Join Alan Simon for an in-depth discussion in this video Exploring vendor alternatives, part of Transitioning from Data Warehousing to Big Data.
- Once you've decided that Big Data and Hadoop are the right solutions for your next generation data warehousing and analytical needs, it's time to find the right vendors to help you implement your new solutions. Looking at the marketplace, we find many different software and solution companies out there to help us, and we'll see some very familiar names as well as some newer ones. There's three major categories of vendors that you'll want to take a look at. Those who bring Hadoop to the marketplace by taking the core open source code and then adding their specific enhancements.
Those vendors who provide the tools through which your users will directly interface with all of that Hadoop-based data.
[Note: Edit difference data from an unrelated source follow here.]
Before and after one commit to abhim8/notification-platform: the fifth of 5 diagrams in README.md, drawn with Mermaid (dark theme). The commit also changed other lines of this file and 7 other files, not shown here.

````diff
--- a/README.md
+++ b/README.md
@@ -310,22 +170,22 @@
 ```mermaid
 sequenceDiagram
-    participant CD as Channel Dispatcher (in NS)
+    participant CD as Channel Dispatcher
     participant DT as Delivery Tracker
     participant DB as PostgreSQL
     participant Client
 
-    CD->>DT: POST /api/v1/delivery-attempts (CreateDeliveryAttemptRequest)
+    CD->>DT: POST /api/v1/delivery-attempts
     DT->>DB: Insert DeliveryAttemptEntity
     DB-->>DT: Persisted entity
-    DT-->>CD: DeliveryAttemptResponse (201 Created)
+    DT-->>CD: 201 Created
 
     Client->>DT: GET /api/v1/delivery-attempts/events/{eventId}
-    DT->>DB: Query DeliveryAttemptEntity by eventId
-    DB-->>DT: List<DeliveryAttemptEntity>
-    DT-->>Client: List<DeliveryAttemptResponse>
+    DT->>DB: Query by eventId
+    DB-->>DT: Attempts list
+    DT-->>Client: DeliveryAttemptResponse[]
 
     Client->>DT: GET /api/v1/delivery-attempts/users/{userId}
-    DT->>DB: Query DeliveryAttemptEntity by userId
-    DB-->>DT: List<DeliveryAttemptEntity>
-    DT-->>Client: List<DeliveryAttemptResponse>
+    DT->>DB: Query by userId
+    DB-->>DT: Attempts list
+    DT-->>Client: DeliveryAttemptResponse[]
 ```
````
And then finally, other vendors who provide specialized solutions for specific industries and business processes. Let's look at some of the names in each of those. In the world of Hadoop distributions, we'll find some very familiar names from the technology world that we've worked with for many years. We see IBM and their BigInsights platform. Most people think of Amazon as a retailer but they actually have a very robust Hadoop environment through their Web Services platform.
And then Teradata, one of the earlier names in managing Big Data for data warehousing has their SQL-H Hadoop environment. Beyond these familiar names, though, are others that have come to the marketplace more recently and are very closely aligned with the world of Hadoop and Big Data. We see Cloudera, Pivotal, Hortonworks, and MapR. Each of these has some variation of a data warehousing on top of a Hadoop platform that you can use to build your next generation data warehousing environments.
We also see an old-meets-new partnership with Microsoft and Hortonworks teaming up to provide the HDInsight platform through the Windows Azure cloud. Our second category of analytics vendors finds many of those names that we've worked with for years in business intelligence. Tableau, MicroStrategy, Business Objects, and IBM's Cognos all access data through their SQL interfaces into the underlying Hadoop environment.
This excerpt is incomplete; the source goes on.